[Items from a data source]
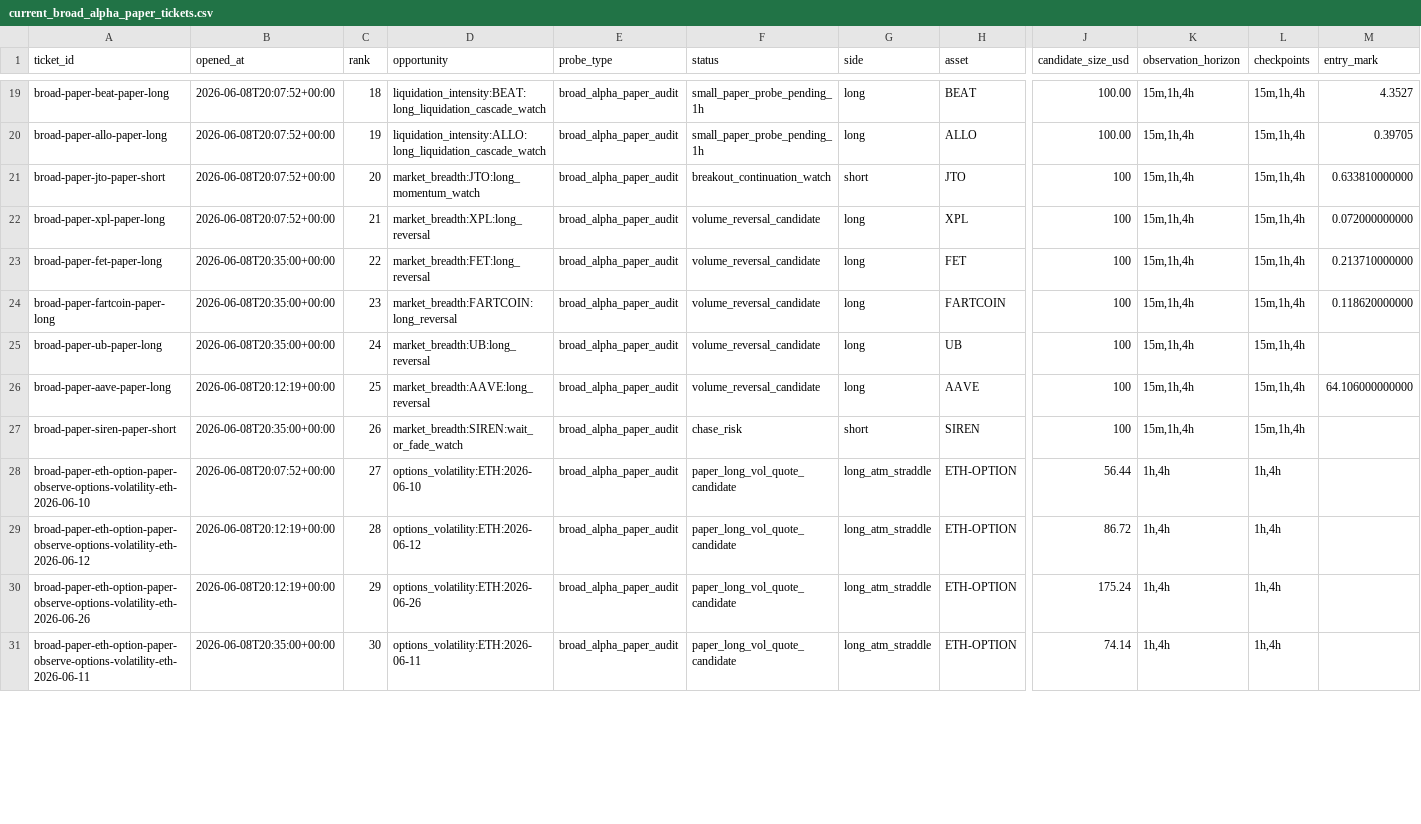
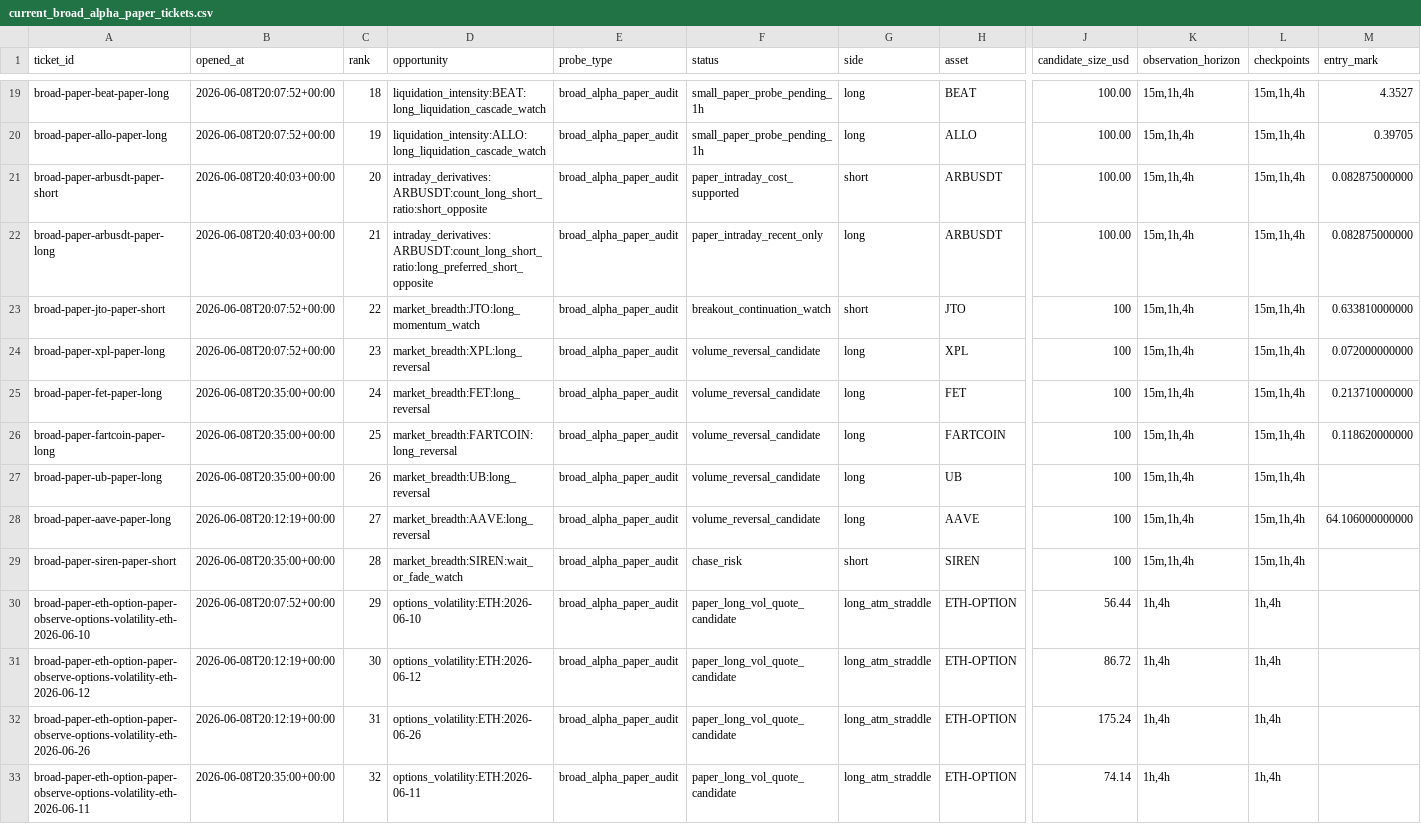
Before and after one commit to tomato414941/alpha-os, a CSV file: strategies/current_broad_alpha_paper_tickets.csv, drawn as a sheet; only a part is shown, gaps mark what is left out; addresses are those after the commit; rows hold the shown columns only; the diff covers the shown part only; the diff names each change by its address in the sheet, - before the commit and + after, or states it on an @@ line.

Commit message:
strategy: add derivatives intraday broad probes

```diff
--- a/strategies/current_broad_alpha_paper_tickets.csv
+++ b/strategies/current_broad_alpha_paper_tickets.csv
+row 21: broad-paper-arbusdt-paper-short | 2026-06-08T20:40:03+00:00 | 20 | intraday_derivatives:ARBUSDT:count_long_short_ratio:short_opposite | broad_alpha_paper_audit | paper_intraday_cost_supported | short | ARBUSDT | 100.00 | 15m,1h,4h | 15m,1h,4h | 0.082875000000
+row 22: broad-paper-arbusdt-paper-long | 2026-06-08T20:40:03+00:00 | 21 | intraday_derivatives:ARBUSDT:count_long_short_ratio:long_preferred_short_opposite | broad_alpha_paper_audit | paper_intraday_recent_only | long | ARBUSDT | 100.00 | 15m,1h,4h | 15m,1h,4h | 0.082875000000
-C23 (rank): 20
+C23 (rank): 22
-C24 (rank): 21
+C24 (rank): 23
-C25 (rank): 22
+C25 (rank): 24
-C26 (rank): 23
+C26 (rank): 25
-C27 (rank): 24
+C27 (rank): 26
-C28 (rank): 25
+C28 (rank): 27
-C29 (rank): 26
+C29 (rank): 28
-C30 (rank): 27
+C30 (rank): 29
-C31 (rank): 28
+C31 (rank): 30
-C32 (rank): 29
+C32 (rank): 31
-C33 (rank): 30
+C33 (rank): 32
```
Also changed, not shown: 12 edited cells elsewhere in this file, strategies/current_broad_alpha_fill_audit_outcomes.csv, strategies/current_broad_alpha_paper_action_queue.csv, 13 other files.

### [What you are asked to do]
Every line in the data above needs to be given again exactly, pictures aside.

### [Answer area]
Before and after one commit to tomato414941/alpha-os, a CSV file: strategies/current_broad_alpha_paper_tickets.csv, drawn as a sheet; only a part is shown, gaps mark what is left out; addresses are those after the commit; rows hold the shown columns only; the diff covers the shown part only; the diff names each change by its address in the sheet, - before the commit and + after, or states it on an @@ line.

Commit message:
strategy: add derivatives intraday broad probes

```diff
--- a/strategies/current_broad_alpha_paper_tickets.csv
+++ b/strategies/current_broad_alpha_paper_tickets.csv
+row 21: broad-paper-arbusdt-paper-short | 2026-06-08T20:40:03+00:00 | 20 | intraday_derivatives:ARBUSDT:count_long_short_ratio:short_opposite | broad_alpha_paper_audit | paper_intraday_cost_supported | short | ARBUSDT | 100.00 | 15m,1h,4h | 15m,1h,4h | 0.082875000000
+row 22: broad-paper-arbusdt-paper-long | 2026-06-08T20:40:03+00:00 | 21 | intraday_derivatives:ARBUSDT:count_long_short_ratio:long_preferred_short_opposite | broad_alpha_paper_audit | paper_intraday_recent_only | long | ARBUSDT | 100.00 | 15m,1h,4h | 15m,1h,4h | 0.082875000000
-C23 (rank): 20
+C23 (rank): 22
-C24 (rank): 21
+C24 (rank): 23
-C25 (rank): 22
+C25 (rank): 24
-C26 (rank): 23
+C26 (rank): 25
-C27 (rank): 24
+C27 (rank): 26
-C28 (rank): 25
+C28 (rank): 27
-C29 (rank): 26
+C29 (rank): 28
-C30 (rank): 27
+C30 (rank): 29
-C31 (rank): 28
+C31 (rank): 30
-C32 (rank): 29
+C32 (rank): 31
-C33 (rank): 30
+C33 (rank): 32
```
Also changed, not shown: 12 edited cells elsewhere in this file, strategies/current_broad_alpha_fill_audit_outcomes.csv, strategies/current_broad_alpha_paper_action_queue.csv, 13 other files.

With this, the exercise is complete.